Output each record exactly, excluding pictures.
++++ Data records
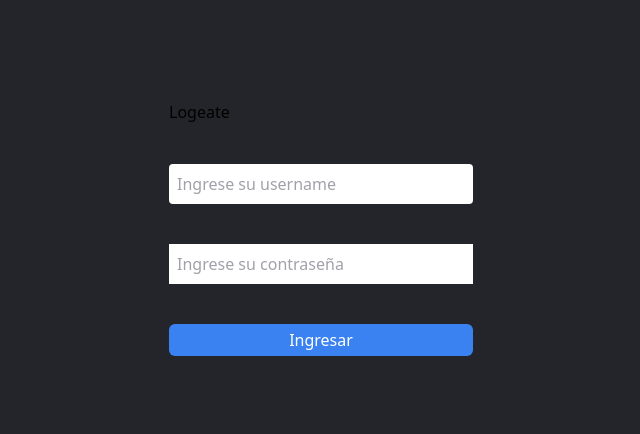
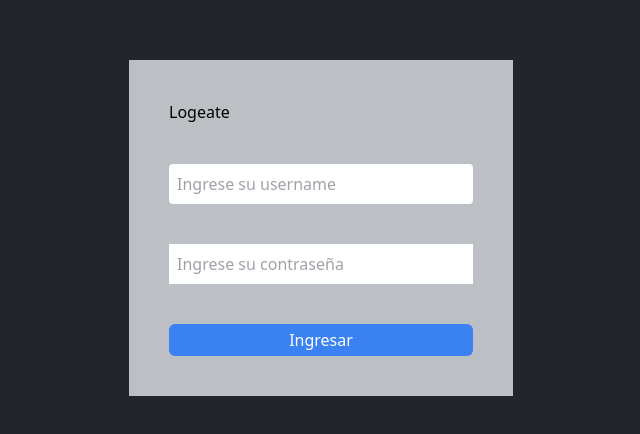
Before and after one commit to marcelob12/Web-SOCIAL, a React (Create React App) app in the folder myapp/: page /login in a window 1280 px wide. Shown: the part 172-606 px from the top of the page, without its empty margins (319-959 px from the left). Built offline with nearby package versions, Linux system fonts and the light colour scheme; a web font is replaced by a local one.

Commit message:
Modifying colors

```diff
--- a/myapp/src/Components/CardContainer/CardContainer.jsx
+++ b/myapp/src/Components/CardContainer/CardContainer.jsx
@@ -10,7 +10,7 @@ const CardContainer = () => {
   useEffect(() => {
     const fetchPosts = async () =>{
       try {
-        const response = await fetch("https://posts-pw2021.herokuapp.com/api/v1/post/all?limit=30&page=0", {
+        const response = await fetch("https://posts-pw2021.herokuapp.com/api/v1/post/all?limit=50&page=0", {
           "method": "GET",
           "headers":{
             "Authorization": `Bearer ${token}`
--- a/myapp/src/Pages/Login/Login.jsx
+++ b/myapp/src/Pages/Login/Login.jsx
@@ -37,7 +37,7 @@ const Login = () => {
       <div className="flex items-center justify-center min-h-screen bg-dark-700">
         <main>
           <form
-            className="flex flex-col gap-10 p-10 bg-gray w-96"
+            className="flex flex-col gap-10 p-10 bg-gray-500 w-96"
             onSubmit = { onSubmitHandler }>
             <h1>Logeate</h1>
             <input
```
++++++++
Answer box
Before and after one commit to marcelob12/Web-SOCIAL, a React (Create React App) app in the folder myapp/: page /login in a window 1280 px wide. Shown: the part 172-606 px from the top of the page, without its empty margins (319-959 px from the left). Built offline with nearby package versions, Linux system fonts and the light colour scheme; a web font is replaced by a local one.

Commit message:
Modifying colors

```diff
--- a/myapp/src/Components/CardContainer/CardContainer.jsx
+++ b/myapp/src/Components/CardContainer/CardContainer.jsx
@@ -10,7 +10,7 @@ const CardContainer = () => {
   useEffect(() => {
     const fetchPosts = async () =>{
       try {
-        const response = await fetch("https://posts-pw2021.herokuapp.com/api/v1/post/all?limit=30&page=0", {
+        const response = await fetch("https://posts-pw2021.herokuapp.com/api/v1/post/all?limit=50&page=0", {
           "method": "GET",
           "headers":{
             "Authorization": `Bearer ${token}`
--- a/myapp/src/Pages/Login/Login.jsx
+++ b/myapp/src/Pages/Login/Login.jsx
@@ -37,7 +37,7 @@ const Login = () => {
       <div className="flex items-center justify-center min-h-screen bg-dark-700">
         <main>
           <form
-            className="flex flex-col gap-10 p-10 bg-gray w-96"
+            className="flex flex-col gap-10 p-10 bg-gray-500 w-96"
             onSubmit = { onSubmitHandler }>
             <h1>Logeate</h1>
             <input
```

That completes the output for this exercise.